━━━ Information supplied ━━━

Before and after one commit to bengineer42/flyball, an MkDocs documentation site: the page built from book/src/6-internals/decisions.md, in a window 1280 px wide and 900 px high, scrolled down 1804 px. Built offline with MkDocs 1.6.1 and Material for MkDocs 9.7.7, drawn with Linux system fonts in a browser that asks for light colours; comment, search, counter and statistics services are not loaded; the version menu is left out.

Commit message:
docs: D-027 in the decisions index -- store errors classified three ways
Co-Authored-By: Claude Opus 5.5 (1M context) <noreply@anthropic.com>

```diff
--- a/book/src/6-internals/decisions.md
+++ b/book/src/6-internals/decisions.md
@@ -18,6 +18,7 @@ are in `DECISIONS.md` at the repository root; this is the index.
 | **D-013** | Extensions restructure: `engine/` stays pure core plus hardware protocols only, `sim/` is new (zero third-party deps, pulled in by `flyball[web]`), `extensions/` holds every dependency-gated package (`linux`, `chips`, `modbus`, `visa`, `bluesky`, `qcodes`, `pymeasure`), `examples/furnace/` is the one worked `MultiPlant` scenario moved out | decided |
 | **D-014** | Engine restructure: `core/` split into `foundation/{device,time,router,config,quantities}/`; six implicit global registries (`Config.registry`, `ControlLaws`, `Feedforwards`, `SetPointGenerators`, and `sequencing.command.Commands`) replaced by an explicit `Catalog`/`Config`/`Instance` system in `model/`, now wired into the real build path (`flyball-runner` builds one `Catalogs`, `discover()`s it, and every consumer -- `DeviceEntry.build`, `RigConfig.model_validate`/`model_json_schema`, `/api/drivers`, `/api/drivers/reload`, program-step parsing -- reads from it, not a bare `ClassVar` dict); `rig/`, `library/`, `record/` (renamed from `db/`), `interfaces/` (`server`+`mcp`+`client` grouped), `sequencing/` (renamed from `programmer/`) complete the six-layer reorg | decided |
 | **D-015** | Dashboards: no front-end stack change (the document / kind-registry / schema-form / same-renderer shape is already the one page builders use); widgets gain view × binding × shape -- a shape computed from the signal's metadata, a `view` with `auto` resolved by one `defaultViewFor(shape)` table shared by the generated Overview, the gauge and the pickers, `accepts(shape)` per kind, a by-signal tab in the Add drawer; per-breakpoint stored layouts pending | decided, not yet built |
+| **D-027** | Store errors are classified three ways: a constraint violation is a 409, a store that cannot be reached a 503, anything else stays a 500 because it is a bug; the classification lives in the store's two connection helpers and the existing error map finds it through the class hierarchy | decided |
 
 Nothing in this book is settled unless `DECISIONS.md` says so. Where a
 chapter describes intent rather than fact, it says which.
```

━━━

Copy out each line of the material in which the word "that" turns up.

Solved exercise>
Before and after one commit to bengineer42/flyball, an MkDocs documentation site: the page built from book/src/6-internals/decisions.md, in a window 1280 px wide and 900 px high, scrolled down 1804 px. Built offline with MkDocs 1.6.1 and Material for MkDocs 9.7.7, drawn with Linux system fonts in a browser that asks for light colours; comment, search, counter and statistics services are not loaded; the version menu is left out.
+| **D-027** | Store errors are classified three ways: a constraint violation is a 409, a store that cannot be reached a 503, anything else stays a 500 because it is a bug; the classification lives in the store's two connection helpers and the existing error map finds it through the class hierarchy | decided |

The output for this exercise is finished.